**Aim of the task:** Would you please copy each line of the data in which the string "schemas" occurs?
========
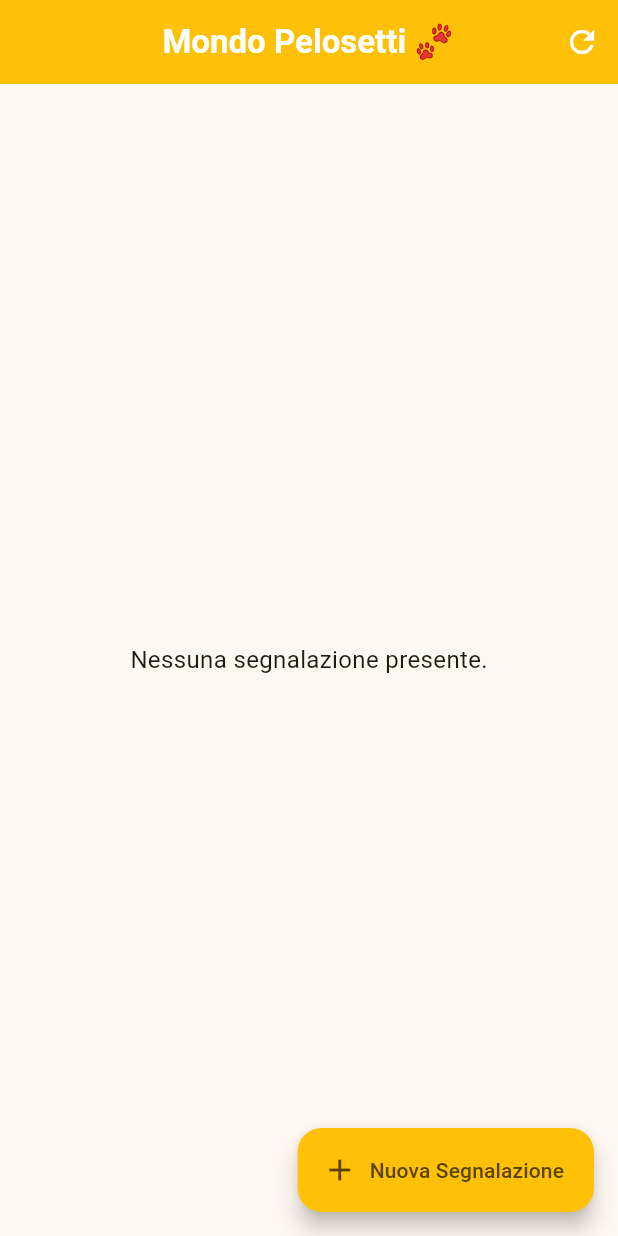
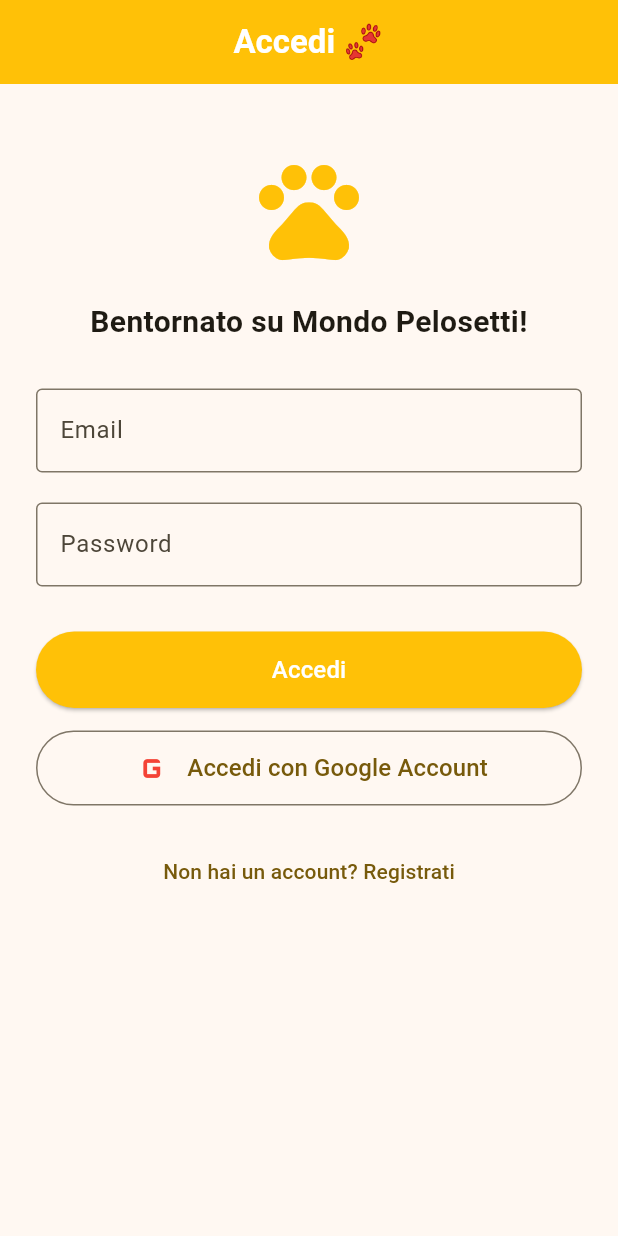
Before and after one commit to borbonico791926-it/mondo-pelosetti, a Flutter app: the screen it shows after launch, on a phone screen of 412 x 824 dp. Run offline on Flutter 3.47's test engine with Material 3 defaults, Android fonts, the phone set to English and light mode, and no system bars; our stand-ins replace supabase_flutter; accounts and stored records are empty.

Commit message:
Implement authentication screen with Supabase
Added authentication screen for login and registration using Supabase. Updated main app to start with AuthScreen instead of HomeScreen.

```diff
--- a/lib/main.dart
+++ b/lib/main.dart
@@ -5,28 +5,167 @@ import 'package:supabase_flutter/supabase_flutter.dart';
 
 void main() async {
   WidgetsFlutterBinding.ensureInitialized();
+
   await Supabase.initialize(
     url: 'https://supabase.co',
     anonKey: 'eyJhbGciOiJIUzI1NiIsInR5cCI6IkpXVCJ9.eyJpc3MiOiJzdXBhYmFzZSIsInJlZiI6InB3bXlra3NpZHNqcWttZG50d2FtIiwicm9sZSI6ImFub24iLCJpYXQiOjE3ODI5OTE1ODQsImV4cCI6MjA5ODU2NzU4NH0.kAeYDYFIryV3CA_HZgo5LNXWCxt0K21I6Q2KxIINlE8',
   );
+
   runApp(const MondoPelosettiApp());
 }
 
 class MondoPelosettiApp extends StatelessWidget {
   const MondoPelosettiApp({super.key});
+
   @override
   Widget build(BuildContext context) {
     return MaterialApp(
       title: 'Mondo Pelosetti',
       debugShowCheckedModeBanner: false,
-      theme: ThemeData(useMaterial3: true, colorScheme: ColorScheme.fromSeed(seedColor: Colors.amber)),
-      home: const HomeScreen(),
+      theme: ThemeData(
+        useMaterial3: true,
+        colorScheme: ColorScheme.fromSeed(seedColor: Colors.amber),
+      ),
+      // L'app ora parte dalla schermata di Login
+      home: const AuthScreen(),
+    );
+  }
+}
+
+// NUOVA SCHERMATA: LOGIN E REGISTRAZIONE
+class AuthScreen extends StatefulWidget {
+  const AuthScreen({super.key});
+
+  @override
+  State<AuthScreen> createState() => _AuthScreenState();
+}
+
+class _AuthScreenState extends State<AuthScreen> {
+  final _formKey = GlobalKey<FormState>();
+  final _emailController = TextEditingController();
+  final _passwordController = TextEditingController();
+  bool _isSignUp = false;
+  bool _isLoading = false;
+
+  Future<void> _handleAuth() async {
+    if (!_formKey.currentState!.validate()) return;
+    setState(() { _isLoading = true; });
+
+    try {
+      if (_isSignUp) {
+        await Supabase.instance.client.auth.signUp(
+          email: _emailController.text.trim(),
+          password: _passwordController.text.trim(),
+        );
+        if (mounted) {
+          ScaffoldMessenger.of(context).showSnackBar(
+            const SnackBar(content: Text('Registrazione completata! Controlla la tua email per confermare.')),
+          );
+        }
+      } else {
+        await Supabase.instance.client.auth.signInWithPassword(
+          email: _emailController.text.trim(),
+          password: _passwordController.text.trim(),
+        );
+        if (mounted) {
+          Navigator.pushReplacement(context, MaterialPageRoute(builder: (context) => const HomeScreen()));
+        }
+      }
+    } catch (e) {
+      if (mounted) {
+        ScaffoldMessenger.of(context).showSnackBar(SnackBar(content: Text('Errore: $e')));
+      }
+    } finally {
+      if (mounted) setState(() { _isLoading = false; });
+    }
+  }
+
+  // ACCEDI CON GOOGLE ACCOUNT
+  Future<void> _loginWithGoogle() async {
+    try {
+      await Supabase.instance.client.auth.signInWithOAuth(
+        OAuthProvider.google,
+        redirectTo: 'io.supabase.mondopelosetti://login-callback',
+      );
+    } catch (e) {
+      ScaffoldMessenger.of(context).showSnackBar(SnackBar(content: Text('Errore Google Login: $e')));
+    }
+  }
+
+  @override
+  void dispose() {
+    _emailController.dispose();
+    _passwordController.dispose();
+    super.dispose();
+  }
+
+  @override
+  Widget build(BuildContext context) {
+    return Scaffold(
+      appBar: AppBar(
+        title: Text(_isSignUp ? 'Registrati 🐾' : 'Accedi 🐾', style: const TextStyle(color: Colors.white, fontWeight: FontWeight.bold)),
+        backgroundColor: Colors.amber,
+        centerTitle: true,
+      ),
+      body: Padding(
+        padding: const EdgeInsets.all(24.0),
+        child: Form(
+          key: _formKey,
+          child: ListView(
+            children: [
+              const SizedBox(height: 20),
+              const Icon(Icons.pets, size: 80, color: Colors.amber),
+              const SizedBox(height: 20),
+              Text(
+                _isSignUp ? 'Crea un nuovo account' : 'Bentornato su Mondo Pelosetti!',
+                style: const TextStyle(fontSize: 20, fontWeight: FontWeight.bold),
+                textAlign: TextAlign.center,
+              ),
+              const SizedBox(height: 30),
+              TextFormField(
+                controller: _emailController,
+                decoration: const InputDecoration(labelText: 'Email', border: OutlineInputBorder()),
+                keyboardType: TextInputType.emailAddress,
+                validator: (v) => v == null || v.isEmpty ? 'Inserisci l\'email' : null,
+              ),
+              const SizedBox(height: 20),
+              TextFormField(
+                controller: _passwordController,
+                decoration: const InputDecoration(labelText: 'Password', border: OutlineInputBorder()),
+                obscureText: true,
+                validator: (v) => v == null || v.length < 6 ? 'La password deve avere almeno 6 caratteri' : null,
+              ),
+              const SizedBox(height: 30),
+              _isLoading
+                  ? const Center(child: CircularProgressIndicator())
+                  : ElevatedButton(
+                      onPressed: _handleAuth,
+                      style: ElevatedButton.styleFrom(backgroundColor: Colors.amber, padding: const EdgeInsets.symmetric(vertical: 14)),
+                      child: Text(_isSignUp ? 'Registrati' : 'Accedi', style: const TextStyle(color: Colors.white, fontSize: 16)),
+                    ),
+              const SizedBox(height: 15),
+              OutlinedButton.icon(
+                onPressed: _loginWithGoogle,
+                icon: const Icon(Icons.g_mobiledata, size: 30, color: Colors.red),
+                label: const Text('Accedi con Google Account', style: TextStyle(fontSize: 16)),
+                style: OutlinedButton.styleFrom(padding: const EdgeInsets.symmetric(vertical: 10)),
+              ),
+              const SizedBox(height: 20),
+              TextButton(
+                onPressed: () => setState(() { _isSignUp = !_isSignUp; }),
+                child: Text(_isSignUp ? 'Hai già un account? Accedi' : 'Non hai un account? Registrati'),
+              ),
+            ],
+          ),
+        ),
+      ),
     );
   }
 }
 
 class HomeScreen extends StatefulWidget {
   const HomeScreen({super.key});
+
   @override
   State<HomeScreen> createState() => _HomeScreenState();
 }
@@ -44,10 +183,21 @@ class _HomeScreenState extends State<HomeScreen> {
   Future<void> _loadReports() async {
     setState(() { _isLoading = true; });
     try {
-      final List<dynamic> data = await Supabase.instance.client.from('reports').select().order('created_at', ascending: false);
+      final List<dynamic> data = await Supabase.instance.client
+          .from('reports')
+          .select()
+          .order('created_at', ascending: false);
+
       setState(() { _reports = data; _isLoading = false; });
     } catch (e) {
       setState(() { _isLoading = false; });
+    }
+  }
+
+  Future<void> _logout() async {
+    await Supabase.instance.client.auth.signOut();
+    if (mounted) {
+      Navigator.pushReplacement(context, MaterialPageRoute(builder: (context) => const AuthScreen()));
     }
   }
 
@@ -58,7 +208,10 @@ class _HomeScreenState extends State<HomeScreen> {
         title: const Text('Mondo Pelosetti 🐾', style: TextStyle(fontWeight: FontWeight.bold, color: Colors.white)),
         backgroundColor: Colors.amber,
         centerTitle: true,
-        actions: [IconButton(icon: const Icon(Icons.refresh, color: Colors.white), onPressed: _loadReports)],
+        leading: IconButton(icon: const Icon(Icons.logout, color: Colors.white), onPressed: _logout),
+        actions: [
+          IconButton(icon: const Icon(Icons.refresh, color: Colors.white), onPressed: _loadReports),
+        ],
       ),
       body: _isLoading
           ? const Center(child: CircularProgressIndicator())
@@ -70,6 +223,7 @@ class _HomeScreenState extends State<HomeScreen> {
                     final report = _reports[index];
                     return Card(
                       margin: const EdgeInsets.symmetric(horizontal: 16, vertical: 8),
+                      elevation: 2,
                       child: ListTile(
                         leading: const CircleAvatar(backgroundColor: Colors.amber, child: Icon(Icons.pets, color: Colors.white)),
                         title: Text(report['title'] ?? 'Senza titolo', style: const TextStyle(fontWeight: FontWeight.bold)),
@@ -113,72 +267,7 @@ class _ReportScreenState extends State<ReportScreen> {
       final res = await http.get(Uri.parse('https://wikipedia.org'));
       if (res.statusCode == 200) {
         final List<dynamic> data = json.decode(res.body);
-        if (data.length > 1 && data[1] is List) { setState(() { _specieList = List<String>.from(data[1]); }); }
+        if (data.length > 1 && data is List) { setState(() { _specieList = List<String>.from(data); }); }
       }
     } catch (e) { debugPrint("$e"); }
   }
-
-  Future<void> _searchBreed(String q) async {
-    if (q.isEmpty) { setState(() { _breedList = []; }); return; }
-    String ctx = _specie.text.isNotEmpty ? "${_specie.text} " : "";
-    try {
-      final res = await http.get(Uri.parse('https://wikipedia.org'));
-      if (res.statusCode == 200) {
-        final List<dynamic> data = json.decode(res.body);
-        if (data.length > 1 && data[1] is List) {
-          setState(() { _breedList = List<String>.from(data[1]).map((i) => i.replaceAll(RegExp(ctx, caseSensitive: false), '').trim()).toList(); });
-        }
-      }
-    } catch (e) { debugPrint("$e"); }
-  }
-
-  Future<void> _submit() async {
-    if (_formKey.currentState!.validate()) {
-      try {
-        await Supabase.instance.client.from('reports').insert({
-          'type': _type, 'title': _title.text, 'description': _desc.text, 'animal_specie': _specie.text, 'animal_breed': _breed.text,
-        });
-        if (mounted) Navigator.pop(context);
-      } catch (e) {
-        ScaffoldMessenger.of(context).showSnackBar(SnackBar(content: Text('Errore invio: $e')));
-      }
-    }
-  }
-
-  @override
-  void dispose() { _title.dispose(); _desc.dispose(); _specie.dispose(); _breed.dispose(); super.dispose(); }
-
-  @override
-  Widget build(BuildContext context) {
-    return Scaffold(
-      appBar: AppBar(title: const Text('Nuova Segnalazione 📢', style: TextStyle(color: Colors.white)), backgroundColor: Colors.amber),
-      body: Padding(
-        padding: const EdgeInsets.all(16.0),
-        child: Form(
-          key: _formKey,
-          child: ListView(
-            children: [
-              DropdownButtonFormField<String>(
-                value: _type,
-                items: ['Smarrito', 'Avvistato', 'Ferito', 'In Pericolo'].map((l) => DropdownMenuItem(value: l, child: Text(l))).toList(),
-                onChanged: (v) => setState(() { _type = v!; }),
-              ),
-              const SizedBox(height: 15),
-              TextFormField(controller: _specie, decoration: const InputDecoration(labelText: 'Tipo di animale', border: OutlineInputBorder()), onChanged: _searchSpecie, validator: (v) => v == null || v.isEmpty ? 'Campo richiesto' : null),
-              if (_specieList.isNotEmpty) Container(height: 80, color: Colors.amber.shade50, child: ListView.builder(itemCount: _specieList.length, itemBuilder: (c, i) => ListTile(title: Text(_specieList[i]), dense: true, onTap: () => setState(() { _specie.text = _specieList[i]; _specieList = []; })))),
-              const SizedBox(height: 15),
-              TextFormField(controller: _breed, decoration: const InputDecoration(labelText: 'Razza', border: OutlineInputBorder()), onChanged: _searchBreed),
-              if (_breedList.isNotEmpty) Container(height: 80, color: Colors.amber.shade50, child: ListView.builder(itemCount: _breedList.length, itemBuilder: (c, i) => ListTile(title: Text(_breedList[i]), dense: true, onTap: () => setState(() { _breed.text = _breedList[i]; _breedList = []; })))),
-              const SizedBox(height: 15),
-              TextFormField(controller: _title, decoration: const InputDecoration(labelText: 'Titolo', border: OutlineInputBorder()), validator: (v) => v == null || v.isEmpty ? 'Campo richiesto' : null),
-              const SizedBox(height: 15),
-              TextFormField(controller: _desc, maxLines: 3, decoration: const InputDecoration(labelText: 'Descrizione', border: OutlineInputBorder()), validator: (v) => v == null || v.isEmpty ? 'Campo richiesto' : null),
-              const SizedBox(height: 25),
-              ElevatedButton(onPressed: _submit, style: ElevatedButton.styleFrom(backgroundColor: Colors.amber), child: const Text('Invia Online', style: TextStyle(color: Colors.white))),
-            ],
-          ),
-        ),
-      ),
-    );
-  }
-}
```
========
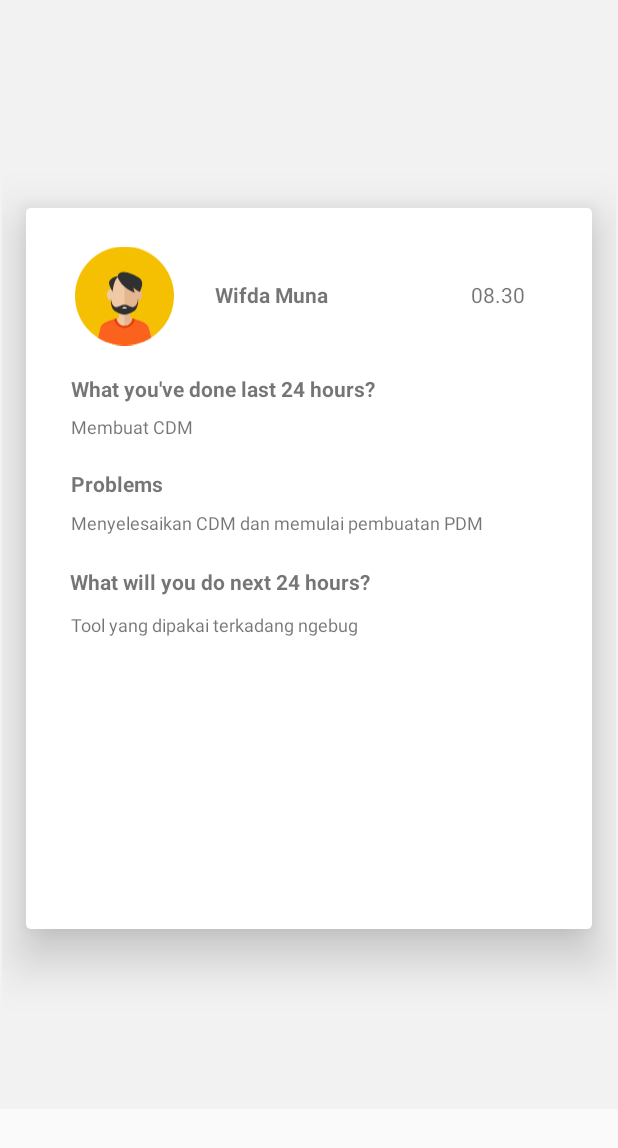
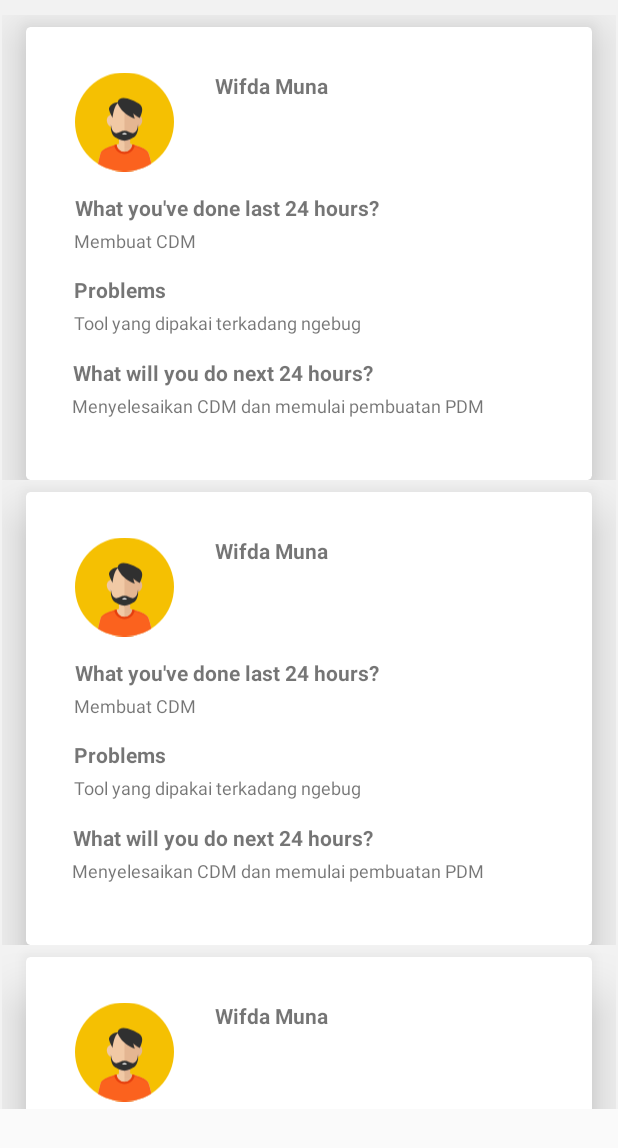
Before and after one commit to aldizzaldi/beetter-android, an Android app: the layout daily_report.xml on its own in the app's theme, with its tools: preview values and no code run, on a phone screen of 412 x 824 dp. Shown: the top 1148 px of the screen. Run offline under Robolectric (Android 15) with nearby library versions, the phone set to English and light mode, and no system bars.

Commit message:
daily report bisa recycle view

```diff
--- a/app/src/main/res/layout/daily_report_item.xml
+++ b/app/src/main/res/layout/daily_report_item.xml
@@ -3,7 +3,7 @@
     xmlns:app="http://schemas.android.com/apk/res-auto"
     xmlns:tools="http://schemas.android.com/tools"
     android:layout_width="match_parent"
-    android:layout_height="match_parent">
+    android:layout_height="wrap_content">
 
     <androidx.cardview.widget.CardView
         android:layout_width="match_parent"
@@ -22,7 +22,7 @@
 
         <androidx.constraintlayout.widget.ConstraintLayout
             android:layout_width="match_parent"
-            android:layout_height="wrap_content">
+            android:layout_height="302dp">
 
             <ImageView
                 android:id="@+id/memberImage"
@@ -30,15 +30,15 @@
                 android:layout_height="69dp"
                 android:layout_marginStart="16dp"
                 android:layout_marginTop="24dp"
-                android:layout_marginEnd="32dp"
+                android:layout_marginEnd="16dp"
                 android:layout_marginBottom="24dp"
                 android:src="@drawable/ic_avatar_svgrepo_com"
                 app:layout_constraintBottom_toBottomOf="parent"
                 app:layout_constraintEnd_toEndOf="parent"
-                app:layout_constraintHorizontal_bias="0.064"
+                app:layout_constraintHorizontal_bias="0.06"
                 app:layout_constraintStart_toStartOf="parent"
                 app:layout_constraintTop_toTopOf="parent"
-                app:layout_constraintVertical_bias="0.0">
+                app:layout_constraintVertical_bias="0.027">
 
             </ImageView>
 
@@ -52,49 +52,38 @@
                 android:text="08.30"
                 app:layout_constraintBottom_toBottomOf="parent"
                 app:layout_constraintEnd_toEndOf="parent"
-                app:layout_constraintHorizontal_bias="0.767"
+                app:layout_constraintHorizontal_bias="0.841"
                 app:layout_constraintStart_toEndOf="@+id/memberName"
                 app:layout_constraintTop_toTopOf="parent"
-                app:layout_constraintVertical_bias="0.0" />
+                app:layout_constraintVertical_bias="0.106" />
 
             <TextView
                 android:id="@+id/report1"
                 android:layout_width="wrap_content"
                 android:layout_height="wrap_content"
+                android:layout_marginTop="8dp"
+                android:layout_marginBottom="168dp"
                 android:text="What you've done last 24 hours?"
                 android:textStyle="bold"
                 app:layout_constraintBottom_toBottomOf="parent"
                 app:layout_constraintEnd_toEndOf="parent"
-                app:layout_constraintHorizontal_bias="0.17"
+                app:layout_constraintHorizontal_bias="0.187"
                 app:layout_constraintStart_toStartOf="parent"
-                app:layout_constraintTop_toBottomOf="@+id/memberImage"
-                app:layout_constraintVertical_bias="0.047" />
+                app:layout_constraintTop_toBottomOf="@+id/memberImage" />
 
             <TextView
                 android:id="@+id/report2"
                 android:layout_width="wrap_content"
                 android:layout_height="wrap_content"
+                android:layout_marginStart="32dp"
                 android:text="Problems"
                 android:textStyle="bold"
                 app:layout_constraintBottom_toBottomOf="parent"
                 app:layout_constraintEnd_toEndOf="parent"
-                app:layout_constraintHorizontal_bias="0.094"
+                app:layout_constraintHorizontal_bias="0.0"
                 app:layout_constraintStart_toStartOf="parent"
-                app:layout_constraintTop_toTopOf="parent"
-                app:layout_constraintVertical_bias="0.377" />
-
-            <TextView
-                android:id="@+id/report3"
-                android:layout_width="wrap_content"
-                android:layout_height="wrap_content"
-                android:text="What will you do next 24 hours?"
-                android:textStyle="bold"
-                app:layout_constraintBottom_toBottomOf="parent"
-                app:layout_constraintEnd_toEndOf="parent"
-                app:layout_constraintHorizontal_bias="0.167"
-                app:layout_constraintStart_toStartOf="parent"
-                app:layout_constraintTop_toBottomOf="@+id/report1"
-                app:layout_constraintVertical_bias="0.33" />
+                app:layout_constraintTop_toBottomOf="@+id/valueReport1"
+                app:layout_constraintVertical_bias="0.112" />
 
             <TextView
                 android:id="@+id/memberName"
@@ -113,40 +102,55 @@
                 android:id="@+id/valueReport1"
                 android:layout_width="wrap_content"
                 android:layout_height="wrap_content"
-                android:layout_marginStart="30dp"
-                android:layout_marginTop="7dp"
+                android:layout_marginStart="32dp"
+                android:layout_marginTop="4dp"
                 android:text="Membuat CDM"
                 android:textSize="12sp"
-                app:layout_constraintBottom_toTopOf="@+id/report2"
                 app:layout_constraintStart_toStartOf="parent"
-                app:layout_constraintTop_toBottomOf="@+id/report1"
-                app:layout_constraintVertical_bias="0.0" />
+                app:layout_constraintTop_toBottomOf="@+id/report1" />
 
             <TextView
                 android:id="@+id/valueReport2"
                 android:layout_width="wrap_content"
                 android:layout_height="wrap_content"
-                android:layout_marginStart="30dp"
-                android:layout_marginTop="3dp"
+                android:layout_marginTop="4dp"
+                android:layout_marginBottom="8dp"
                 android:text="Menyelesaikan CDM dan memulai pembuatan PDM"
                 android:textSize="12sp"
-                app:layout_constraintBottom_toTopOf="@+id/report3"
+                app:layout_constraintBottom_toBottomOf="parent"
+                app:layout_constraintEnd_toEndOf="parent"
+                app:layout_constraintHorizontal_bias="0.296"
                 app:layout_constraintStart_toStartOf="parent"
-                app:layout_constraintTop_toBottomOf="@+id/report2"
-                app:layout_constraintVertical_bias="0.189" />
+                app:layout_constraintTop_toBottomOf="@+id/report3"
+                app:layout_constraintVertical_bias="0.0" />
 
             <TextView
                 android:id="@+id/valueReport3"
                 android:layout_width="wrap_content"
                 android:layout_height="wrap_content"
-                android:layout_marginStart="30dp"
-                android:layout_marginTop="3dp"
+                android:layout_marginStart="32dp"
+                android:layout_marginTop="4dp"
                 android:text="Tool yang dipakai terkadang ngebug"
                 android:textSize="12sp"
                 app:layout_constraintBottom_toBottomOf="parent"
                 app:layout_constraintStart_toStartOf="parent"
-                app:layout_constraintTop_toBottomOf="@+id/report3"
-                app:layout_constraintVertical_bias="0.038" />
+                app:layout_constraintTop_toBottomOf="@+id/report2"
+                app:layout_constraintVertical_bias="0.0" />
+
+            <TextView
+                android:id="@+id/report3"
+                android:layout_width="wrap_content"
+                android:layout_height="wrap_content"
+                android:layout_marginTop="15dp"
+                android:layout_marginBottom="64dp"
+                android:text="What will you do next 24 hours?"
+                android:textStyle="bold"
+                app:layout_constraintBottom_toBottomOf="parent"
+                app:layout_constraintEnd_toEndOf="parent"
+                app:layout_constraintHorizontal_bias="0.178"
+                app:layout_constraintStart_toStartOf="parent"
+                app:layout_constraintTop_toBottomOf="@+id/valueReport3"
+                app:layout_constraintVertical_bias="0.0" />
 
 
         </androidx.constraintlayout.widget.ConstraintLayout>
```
========
**Result of the task:**
     xmlns:app="http://schemas.android.com/apk/res-auto"
     xmlns:tools="http://schemas.android.com/tools"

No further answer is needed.